ISLAMABAD - A Senate committee Tuesday proposed anyone falsely accusing someone of blasphemy should be subjected to the same level of punishment as a person convicted of blasphemy.

The Senate Functional Committee on Human Rights drafted proposals after several reports about the alleged misuse of blasphemy law in the country.

“Anyone falsely accusing someone of blasphemy should be subjected to the same punishment as a person convicted of blasphemy,” the committee said in draft recommendations.

Blasphemy laws were introduced by former military dictator Ziaul Haq in 1980s and the maximum punishment under the laws is death. The laws do not provide punishment for false accusation, but it is given in Pakistan Penal Code, which is maximum six-month imprisonment or a fine of Rs 1,000.
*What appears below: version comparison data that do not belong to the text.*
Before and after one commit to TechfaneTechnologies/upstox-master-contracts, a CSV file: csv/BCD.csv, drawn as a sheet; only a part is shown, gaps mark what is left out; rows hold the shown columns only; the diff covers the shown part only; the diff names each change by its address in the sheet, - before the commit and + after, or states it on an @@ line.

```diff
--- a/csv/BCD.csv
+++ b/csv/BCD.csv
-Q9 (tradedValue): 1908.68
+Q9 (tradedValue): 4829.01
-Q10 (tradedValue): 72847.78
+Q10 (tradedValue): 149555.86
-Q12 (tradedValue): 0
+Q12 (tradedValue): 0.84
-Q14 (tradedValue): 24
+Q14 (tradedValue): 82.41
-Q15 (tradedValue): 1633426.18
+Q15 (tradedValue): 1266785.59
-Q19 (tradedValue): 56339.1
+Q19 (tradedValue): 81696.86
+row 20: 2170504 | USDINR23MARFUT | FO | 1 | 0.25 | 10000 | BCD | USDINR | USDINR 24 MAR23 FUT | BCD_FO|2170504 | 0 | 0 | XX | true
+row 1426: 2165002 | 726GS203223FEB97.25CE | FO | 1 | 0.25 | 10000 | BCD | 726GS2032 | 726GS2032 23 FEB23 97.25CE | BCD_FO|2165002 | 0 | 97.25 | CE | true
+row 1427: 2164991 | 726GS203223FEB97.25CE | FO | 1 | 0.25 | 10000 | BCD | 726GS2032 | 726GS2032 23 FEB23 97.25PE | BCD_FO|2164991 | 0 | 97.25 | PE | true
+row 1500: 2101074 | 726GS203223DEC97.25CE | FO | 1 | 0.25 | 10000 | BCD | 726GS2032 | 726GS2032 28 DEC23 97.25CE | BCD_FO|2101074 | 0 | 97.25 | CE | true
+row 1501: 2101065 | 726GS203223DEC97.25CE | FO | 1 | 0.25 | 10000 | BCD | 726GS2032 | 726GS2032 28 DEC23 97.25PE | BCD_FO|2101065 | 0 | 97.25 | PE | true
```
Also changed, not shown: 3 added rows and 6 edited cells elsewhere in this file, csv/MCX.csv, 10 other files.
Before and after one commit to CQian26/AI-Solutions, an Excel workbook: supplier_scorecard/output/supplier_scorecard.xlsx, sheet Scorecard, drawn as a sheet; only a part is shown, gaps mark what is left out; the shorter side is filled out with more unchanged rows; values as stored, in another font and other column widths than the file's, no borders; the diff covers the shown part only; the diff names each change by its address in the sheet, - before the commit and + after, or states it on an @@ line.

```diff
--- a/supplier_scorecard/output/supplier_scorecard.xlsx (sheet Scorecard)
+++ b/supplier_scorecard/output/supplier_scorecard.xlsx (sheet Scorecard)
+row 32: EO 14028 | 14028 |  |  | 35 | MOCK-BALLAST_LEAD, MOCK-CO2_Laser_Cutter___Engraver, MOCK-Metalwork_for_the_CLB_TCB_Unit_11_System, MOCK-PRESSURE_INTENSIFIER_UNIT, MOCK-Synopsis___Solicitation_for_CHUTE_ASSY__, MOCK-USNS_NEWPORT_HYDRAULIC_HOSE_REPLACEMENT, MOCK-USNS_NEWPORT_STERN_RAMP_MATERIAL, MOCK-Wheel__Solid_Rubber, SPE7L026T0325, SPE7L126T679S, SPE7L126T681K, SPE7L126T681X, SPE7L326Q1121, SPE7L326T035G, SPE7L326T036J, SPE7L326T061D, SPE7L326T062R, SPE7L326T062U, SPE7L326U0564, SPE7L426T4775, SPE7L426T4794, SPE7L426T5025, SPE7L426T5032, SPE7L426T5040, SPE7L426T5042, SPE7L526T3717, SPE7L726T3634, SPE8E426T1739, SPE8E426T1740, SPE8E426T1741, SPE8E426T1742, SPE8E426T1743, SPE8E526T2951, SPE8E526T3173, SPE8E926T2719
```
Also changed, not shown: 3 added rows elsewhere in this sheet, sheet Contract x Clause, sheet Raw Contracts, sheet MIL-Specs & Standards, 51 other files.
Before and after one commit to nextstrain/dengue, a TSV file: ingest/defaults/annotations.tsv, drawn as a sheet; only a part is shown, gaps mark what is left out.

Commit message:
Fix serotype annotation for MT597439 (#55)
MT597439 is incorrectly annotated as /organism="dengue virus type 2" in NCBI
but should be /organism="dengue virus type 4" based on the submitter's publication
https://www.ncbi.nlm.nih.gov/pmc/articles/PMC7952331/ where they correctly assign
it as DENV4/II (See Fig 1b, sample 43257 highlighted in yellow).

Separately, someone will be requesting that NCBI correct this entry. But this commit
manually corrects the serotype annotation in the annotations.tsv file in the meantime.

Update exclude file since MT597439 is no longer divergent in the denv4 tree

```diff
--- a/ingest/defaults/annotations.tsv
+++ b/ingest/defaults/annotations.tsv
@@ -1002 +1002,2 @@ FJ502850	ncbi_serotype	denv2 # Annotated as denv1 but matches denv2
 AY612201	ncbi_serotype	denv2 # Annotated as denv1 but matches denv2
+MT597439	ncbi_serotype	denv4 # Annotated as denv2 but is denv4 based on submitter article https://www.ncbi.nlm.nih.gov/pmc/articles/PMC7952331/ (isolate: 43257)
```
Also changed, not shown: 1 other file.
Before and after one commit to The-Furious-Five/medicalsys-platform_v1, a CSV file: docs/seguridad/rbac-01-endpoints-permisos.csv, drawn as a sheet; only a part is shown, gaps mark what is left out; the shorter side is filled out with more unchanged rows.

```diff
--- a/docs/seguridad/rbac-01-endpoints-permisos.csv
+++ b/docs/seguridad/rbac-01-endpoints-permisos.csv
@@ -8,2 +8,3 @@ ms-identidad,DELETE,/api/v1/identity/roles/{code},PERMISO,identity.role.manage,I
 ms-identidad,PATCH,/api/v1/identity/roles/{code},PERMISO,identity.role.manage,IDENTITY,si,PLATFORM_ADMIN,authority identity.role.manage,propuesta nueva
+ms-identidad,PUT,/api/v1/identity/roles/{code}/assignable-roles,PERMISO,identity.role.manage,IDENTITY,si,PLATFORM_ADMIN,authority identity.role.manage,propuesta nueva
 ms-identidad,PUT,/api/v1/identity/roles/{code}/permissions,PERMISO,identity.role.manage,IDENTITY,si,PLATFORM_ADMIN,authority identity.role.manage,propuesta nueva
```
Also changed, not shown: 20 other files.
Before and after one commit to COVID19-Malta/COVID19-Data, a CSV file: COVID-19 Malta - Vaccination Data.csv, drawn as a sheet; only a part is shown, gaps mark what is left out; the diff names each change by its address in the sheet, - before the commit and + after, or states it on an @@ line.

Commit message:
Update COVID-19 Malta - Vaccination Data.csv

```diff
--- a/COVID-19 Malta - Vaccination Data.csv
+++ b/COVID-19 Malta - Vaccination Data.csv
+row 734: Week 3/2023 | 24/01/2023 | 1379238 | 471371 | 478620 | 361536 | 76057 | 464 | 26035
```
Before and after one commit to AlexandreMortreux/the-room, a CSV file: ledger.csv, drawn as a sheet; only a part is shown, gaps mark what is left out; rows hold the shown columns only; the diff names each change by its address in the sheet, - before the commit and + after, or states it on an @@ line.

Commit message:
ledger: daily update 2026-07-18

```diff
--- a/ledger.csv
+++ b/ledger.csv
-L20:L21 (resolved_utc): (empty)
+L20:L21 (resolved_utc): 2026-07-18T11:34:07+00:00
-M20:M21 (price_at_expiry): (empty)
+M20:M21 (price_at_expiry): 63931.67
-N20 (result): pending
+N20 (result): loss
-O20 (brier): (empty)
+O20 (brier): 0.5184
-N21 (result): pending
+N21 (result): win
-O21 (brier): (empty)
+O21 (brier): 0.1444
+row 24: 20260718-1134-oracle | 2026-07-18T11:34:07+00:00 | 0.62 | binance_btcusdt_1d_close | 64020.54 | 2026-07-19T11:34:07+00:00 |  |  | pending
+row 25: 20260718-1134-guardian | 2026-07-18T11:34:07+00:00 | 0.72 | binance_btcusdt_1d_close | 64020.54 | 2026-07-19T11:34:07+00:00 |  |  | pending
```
The committee also suggested a person interested in getting a blasphemy case registered at a police station should have to bring two witnesses in support of his charges.

Earlier, the Islamabad High Court in October had suggested parliament to enhance punishment for those misusing the blasphemy laws.

The Interior Ministry last month submitted a draft of proposed amendments which recommended that punishments for a false accusation of blasphemy should be the same as the punishment for whom he actually commits blasphemy.

The committee also forwarded three recommendations to Council of Islamic Ideology (CII) for their comments on misuse of blasphemy law.

The Senate committee also proposed simplifying the procedure for filing mercy petitions against death penalties with the President aimed at providing relief on humanitarian grounds.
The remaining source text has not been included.